◆ **Problem requirements**
Using the listing below, determine the count of lines with the word "PostForm" and reply only with it.

[Source material Boundary: Start]

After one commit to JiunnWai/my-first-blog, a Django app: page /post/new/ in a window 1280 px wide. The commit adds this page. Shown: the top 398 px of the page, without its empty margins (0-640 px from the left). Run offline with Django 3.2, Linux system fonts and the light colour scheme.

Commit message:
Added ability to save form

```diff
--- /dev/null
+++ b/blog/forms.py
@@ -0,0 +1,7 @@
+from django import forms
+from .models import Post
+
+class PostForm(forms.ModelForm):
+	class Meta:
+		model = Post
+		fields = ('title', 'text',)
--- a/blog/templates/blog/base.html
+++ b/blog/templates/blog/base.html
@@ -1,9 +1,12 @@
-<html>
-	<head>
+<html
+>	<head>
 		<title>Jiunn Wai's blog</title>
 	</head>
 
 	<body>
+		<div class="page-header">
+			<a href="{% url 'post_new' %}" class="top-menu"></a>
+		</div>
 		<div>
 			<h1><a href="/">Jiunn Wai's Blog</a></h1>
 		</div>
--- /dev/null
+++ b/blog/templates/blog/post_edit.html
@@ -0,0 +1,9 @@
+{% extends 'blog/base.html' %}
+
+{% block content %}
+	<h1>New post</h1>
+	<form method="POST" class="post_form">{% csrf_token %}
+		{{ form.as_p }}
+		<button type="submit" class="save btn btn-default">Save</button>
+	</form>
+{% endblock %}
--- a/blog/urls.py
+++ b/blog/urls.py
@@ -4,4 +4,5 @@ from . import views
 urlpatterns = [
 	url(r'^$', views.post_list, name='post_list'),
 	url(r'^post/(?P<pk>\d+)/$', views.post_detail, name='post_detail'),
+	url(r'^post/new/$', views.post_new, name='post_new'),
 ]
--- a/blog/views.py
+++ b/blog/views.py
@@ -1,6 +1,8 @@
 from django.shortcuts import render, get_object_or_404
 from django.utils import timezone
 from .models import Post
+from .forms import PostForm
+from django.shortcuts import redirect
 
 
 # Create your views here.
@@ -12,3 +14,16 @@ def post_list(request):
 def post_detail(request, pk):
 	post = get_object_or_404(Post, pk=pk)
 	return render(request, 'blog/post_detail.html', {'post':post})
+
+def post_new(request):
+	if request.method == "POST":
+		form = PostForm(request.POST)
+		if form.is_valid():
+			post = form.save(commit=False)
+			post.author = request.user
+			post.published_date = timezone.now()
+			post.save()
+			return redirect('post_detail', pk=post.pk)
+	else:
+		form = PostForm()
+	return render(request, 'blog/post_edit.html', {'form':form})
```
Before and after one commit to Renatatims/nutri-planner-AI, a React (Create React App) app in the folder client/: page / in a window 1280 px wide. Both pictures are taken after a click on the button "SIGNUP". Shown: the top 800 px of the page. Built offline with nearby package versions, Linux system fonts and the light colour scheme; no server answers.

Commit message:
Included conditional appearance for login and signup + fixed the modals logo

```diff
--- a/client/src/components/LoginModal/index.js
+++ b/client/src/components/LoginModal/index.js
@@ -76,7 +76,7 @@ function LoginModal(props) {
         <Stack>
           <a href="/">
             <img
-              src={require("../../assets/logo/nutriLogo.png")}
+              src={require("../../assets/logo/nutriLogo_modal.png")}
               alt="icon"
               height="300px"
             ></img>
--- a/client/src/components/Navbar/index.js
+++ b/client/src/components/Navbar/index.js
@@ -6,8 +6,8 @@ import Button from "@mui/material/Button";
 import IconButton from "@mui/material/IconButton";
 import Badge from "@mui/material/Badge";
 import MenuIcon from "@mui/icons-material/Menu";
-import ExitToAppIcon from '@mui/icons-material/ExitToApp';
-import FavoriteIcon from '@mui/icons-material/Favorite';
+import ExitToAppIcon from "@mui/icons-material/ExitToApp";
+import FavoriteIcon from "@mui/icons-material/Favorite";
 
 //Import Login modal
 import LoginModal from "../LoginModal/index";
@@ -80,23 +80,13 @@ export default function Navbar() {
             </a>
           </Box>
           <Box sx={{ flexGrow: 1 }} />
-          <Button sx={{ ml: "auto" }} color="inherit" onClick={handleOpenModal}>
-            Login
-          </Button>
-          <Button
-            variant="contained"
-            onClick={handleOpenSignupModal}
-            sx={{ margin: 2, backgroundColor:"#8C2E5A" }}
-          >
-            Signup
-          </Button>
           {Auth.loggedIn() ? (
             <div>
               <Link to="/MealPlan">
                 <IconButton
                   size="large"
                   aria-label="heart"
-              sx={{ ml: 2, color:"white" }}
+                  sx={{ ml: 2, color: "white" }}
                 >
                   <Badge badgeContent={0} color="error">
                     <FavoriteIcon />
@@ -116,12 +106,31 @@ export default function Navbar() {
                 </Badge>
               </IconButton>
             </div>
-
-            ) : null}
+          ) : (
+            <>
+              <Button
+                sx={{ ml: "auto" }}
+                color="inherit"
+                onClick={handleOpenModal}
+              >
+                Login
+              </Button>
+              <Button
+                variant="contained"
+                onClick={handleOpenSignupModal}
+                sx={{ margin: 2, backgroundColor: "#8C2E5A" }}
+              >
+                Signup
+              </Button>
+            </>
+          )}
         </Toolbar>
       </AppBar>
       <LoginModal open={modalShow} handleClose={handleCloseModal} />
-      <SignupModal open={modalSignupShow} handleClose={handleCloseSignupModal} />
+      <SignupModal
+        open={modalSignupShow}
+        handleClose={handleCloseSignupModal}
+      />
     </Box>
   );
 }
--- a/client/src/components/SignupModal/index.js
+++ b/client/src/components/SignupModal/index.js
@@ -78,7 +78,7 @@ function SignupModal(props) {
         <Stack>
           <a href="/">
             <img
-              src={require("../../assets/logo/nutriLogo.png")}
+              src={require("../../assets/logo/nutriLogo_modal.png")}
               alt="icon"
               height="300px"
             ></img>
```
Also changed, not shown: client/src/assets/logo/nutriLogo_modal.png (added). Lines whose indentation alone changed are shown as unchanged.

[Source material Boundary: End]

◆ **Exercise solution**
4